A major international collaboration using data from two UNSW Centre for Healthy Brain Ageing (CHeBA) studies, the Sydney Memory & Ageing Study and the Older Australian Twins Study, has produced the first genetic map of the cerebral cortex, identifying more than 300 genetic variants that influence the structure of the key brain region.
The cerebral cortex, often referred to as the ‘grey matter’, plays a crucial role in thinking, information processing, memory and attention. It is the relatively thin, folded, outer layer of the brain. Its folds area way of packing in more neurons, or brain cells.
The extent of the folds – which are measured by surface area –and the thickness of the cortex have previously been linked to cognitive abilities and various psychiatric traits, including schizophrenia, bipolar disorder, depression, attention deficit hyperactivity disorder (ADHD), and autism. However, until now, not a lot was known about the genetic variants that influence the size of the surface area and thickness of the cortex.
More than 360 scientists from 184 different institutions - including CHeBA’s Co-Directors Professor Perminder Sachdev and Professor Henry Brodaty and Leader of CHeBA’s Genetics & Epigenomics Group Dr Karen Mather - contributed to the global effort, which has been published today in the prestigious journal Science.
“The longitudinal studies being conducted at CHeBA have generated rich datasets that have led to many novel discoveries, often in collaboration with several researchers overseas. This paper is another example of the rich dividends that the work of over the last 15 years is yielding,” said Professor Perminder Sachdev.
The key analysis was conducted by Dr Katrina Grasby from the Psychiatric Genetics Research Group at QIMR Berghofer, as well as other researchers from the Institute, the University of Southern California and the University of North Carolina. Dr Grasby said the researchers identified 306 genetic variants that influenced the structure of the cerebral cortex.
“We conducted this study to identify genetic variants that influence brain structure in order to shed light on how our genetics contribute to these differences among us,” Dr Grasby said.
“We found that the genetic variants that are linked to a smaller surface area of the cerebral cortex – or less folding – also contribute to a greater risk of ADHD, depression and insomnia.

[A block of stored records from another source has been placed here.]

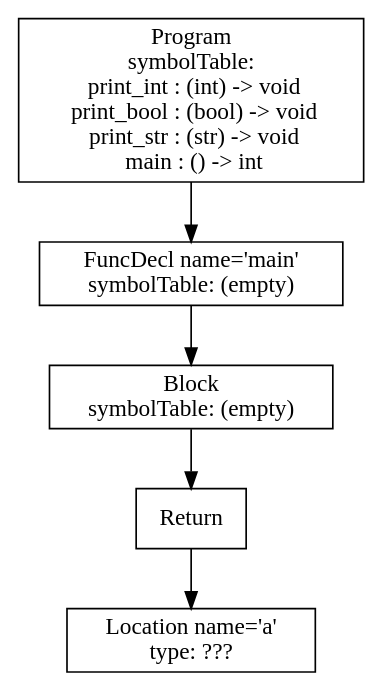
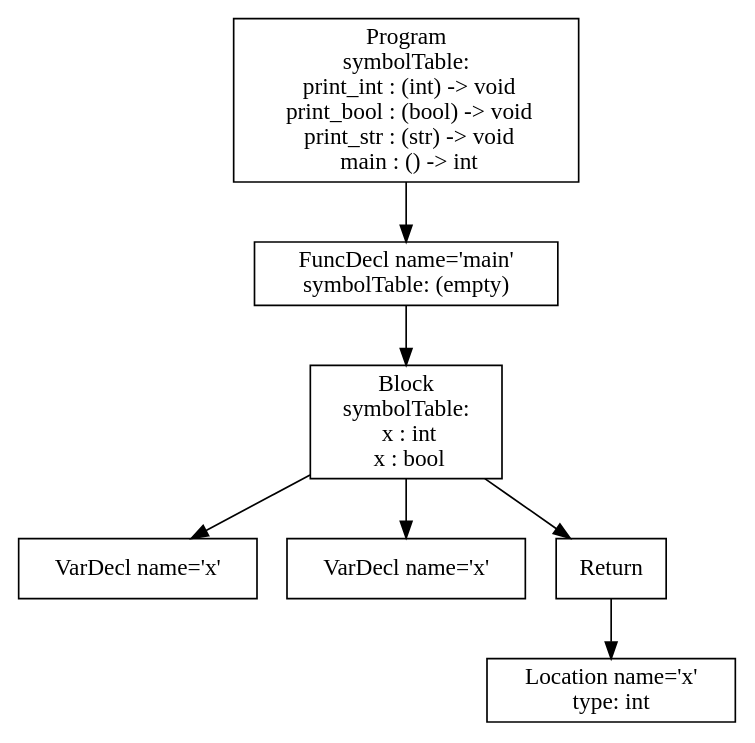
One commit to atrim11/CS432 changed the diagram in p3-analysis/tree.dot. Above: the diagram before and after it, drawn with Graphviz. The commit also changed 38 other files, not shown here.

```diff
--- a/p3-analysis/tree.dot
+++ b/p3-analysis/tree.dot
@@ -1,11 +1,15 @@
 digraph AST {
-4 [shape=box, label="Location name='a'\ntype: ???"];
-3 [shape=box, label="Return"];
-3 -> 4;
-2 [shape=box, label="Block\nsymbolTable: (empty)"];
+3 [shape=box, label="VarDecl name='x'"];
+4 [shape=box, label="VarDecl name='x'"];
+6 [shape=box, label="Location name='x'\ntype: int"];
+5 [shape=box, label="Return"];
+5 -> 6;
+2 [shape=box, label="Block\nsymbolTable: \n  x : int\n  x : bool"];
 2 -> 3;
+2 -> 4;
+2 -> 5;
 1 [shape=box, label="FuncDecl name='main'\nsymbolTable: (empty)"];
 1 -> 2;
 0 [shape=box, label="Program\nsymbolTable: \n  print_int : (int) -> void\n  print_bool : (bool) -> void\n  print_str : (str) -> void\n  main : () -> int"];
 0 -> 1;
 }
```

“This gives us a starting point to further explore this genetic link between the structure of the brain and ADHD.
“Our findings are now a resource that can be used by other scientists to help answer more questions about the genetic influences on the brain and how they relate to numerous behavioural or disease outcomes.”
QIMR Berghofer’s Associate Professor Lucia Colodro-Conde, who was also a co-author, said the researchers studied MRI scans and DNA from more than 50 thousand people.

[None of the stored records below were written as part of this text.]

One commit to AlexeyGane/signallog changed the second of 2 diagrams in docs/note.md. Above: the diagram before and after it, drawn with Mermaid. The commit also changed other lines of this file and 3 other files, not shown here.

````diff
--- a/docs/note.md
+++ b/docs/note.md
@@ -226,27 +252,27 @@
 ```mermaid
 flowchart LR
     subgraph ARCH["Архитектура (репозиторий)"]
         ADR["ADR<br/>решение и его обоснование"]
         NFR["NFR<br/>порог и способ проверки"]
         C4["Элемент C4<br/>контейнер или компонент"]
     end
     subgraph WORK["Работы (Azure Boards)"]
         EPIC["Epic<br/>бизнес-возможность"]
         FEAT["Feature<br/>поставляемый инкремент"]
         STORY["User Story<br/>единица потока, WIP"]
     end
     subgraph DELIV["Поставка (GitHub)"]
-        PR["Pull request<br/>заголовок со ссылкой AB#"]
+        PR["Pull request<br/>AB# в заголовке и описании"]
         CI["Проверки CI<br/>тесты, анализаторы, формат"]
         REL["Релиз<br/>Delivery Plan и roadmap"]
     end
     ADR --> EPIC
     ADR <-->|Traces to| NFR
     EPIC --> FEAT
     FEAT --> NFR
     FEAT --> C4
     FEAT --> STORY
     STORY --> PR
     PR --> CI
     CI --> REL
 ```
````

“By analysing brain images and genetic information from such a large group of people, we were able to predict one third of the differences in cortex structure between individuals with genetic variants,” Associate Professor Colodro-Conde said.
“It is only by sharing data through these major, international collaborations that we can continue to unpick the highly complex relationship between our genes, brain structure and various disorders.”

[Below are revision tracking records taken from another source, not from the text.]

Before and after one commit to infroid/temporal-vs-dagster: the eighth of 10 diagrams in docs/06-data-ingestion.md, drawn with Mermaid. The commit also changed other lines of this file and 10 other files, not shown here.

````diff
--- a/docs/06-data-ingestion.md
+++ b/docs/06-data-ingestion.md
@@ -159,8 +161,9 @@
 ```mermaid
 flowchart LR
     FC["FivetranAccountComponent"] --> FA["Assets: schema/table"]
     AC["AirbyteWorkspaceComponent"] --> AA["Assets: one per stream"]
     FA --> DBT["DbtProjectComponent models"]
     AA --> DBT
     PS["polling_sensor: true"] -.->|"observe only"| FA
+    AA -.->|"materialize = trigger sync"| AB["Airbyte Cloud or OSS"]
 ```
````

The study was conducted within the ENIGMA consortium – a collaboration of more than 900 scientists from 45 counties investigating the genetic influences on the brain and the role of brain structure and function in disease.
IMAGE CREDIT: Courtesy of Tyler Ard, James Stanis, and Arthur Toga at the Stevens Neuroimaging and Informatics Institute, Keck School of Medicine of the University of Southern California.